▶ [WHAT YOU ARE ASKED TO DO]:
Return all the records, each one exactly as given.

[Opening PROVIDED ENTRIES section]

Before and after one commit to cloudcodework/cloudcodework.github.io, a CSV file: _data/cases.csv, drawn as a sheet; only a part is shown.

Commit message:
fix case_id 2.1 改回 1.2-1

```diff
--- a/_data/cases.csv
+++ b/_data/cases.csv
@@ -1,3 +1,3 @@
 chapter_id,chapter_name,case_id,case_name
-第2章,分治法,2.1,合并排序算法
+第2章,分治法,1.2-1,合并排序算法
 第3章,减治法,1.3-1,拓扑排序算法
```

[Closing PROVIDED ENTRIES section]

▶ [RESPONSE BELOW]:
Before and after one commit to cloudcodework/cloudcodework.github.io, a CSV file: _data/cases.csv, drawn as a sheet; only a part is shown.

Commit message:
fix case_id 2.1 改回 1.2-1

```diff
--- a/_data/cases.csv
+++ b/_data/cases.csv
@@ -1,3 +1,3 @@
 chapter_id,chapter_name,case_id,case_name
-第2章,分治法,2.1,合并排序算法
+第2章,分治法,1.2-1,合并排序算法
 第3章,减治法,1.3-1,拓扑排序算法
```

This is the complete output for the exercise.